When you walk through a storm
Watching the magnificent Kenny Dalglish snap up a half chance and clip it into the net was something those of us of a certain vintage had seen on many occasions over the years. On 30th April 1989 he did it again but this time it was under the most extraordinary of circumstances. He was wearing the red of Liverpool and had brought his magnificent team to Glasgow to play in a benefit game for the families of those lost in the Hillsborough tragedy. That Celtic had held out the hand of friendship to a team and a city in great pain was a gesture which fills me with pride as a Celtic fan.
Certain images of that sunny day 25 years ago remain etched into my mind. I recall standing beside two Liverpool fans in the old Jungle that day, a father and son. Neither could stop the tears as the whole stadium boomed out ‘You’ll Never Walk Alone.’ The older man put his arm around his son’s shoulders as they sang along with the rest of us. His eyes were closed but the sheer emotion in his voice spoke volumes about the depth of pain the city of Liverpool was going through in those dark times. I remember thinking of all the families unable to stand together at a football game again after the appalling events at Hillsborough.
Another moment from that day which is still fresh within my mind is the impeccably respected minute of silence before the game began. Players and officials stood in a circle in the centre of the field as 60,000 people joined them in remembering the lost. We were all Liverpool fans that day, all standing shoulder to shoulder with a suffering city and telling them that they really wouldn’t walk this road alone. Thatcher’s policies may have ripped the heart out of so many of the great industrial cities of the UK but the spirit Liverpool and Glasgow exemplified that day was undefeated. This was the sort of solidarity decent working class communities had always shown each other in times of tragedy.
Of course nothing can assuage the pain of those who lost loved ones. We can offer a shoulder or a helping hand but they must go through life and learn somehow to smile again. We rightly demand justice and truth and at long last the edifice of official lies and cover up now seems to be crumbling. The pain caused by the disgraceful reporting of events at Hillsborough in those early months after the tragedy to a people already traumatised by the loss of loved one is beyond comprehension. It was another bitter lesson in how the establishment protects itself with lies, disinformation and worthless reports. We saw it after Bloody Sunday and we saw it again after Hillsborough where Police briefed the gutter press to portray the fans as out of control drunken, louts.
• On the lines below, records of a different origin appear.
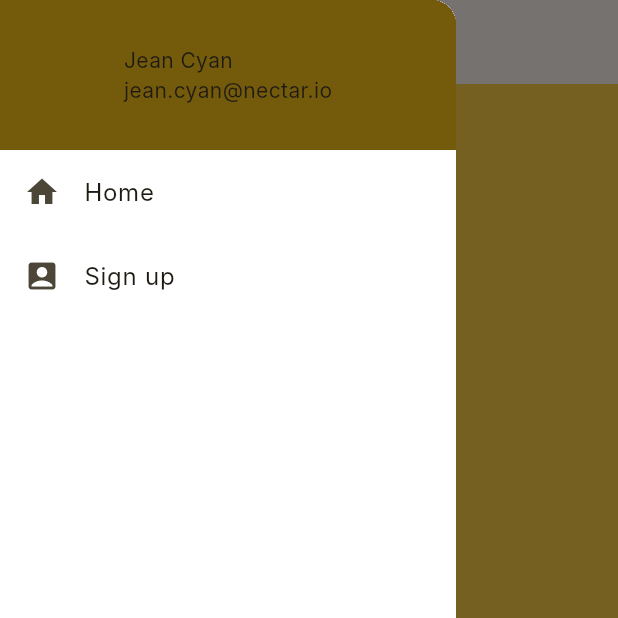
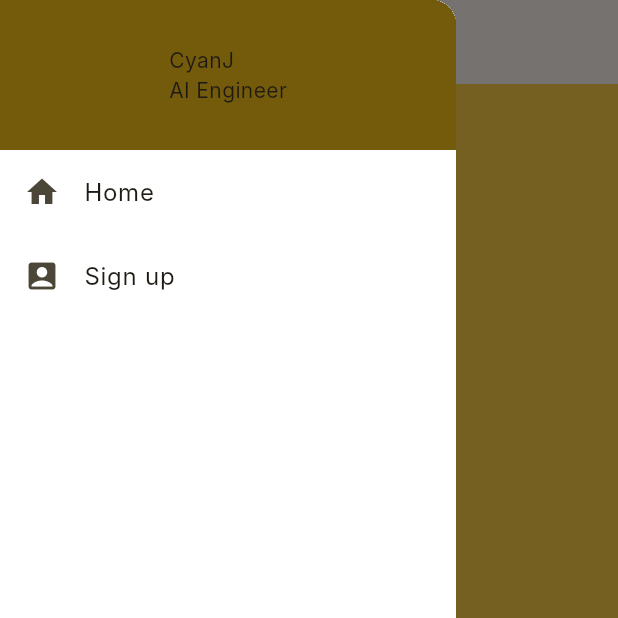
Before and after one commit to sean-xiao-zhao7/nectar_app, a Flutter app: the screen it shows after launch, with the side drawer open, on a phone screen of 412 x 824 dp, the top half of it. Run offline on Flutter 3.47's test engine with Material 3 defaults, Android fonts, the phone set to English and light mode, and no system bars; Roboto replaces fonts that are missing (Inter, Lora).

Commit message:
Out-source drawer

```diff
--- /dev/null
+++ b/lib/components/layout/my_drawer.dart
@@ -0,0 +1,52 @@
+import 'package:flutter/material.dart';
+
+class MyDrawer extends StatelessWidget {
+  final String userTitle;
+  final String userSubTitle;
+
+  const MyDrawer({super.key, this.userTitle = '', this.userSubTitle = ''});
+
+  @override
+  Widget build(BuildContext context) {
+    return Drawer(
+      child: SafeArea(
+        child: ListView(
+          padding: EdgeInsets.zero,
+          children: <Widget>[
+            SizedBox(
+              height: 100,
+              child: Container(
+                margin: EdgeInsets.all(0.0),
+                padding: EdgeInsets.all(0),
+                decoration: BoxDecoration(
+                  color: Theme.of(context).colorScheme.primary,
+                ),
+                child: Center(
+                  child: Column(
+                      mainAxisAlignment: MainAxisAlignment.center,
+                      crossAxisAlignment: CrossAxisAlignment.start,
+                      children: [
+                        Text(
+                          userTitle, //'Jean Cyan',
+                        ),
+                        Text(
+                          userSubTitle, //'jean.cyan@nectar.io',
+                        ),
+                      ]),
+                ),
+              ),
+            ),
+            ListTile(
+              leading: Icon(Icons.home),
+              title: Text('Home'),
+            ),
+            ListTile(
+              leading: Icon(Icons.account_box),
+              title: Text('Sign up'),
+            ),
+          ],
+        ),
+      ),
+    );
+  }
+}
--- a/lib/screens/home_screen.dart
+++ b/lib/screens/home_screen.dart
@@ -1,5 +1,6 @@
 import 'package:flutter/material.dart';
 import 'package:nectar_app/components/layout/my_app_bar.dart';
+import 'package:nectar_app/components/layout/my_drawer.dart';
 
 class HomeScreen extends StatefulWidget {
   const HomeScreen({super.key});
@@ -12,45 +13,9 @@ class _HomeScreenState extends State<HomeScreen> {
   @override
   Widget build(BuildContext context) {
     return Scaffold(
-      drawer: Drawer(
-        child: SafeArea(
-          child: ListView(
-            padding: EdgeInsets.zero,
-            children: <Widget>[
-              SizedBox(
-                height: 100,
-                child: Container(
-                  margin: EdgeInsets.all(0.0),
-                  padding: EdgeInsets.all(0),
-                  decoration: BoxDecoration(
-                    color: Theme.of(context).colorScheme.primary,
-                  ),
-                  child: Center(
-                    child: Column(
-                        mainAxisAlignment: MainAxisAlignment.center,
-                        crossAxisAlignment: CrossAxisAlignment.start,
-                        children: [
-                          Text(
-                            'Jean Cyan',
-                          ),
-                          Text(
-                            'jean.cyan@nectar.io',
-                          ),
-                        ]),
-                  ),
-                ),
-              ),
-              ListTile(
-                leading: Icon(Icons.home),
-                title: Text('Home'),
-              ),
-              ListTile(
-                leading: Icon(Icons.account_box),
-                title: Text('Sign up'),
-              ),
-            ],
-          ),
-        ),
+      drawer: MyDrawer(
+        userTitle: 'CyanJ',
+        userSubTitle: 'AI Engineer',
       ),
       appBar: MyAppBar(title: 'Nectar'),
       body: Center(
```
That some obliged is to their eternal shame.
It’s now almost 25 years since that match was played between Celtic and Liverpool and the face of football in these islands has changed dramatically. Stadia are now all seated and much safer places to watch football. Fans are no longer treated like cattle and are much more able to articulate their feelings to clubs and the wider society via social media outlets undreamt of in 1989. The unique circumstances and official incompetence which led to the Hillsborough tragedy are unlikely to occur again in the UK. A chapter will close when the truth is told at last about the events of that day but for those families involved there can be no forgetting, just the quiet satisfaction of knowing that justice will now hopefully be done.
The people of Liverpool have walked through a storm and I’m proud to say that Celtic and its supporters walked some of the way with them.
Rest in Peace the 96. You’ll never be forgotten.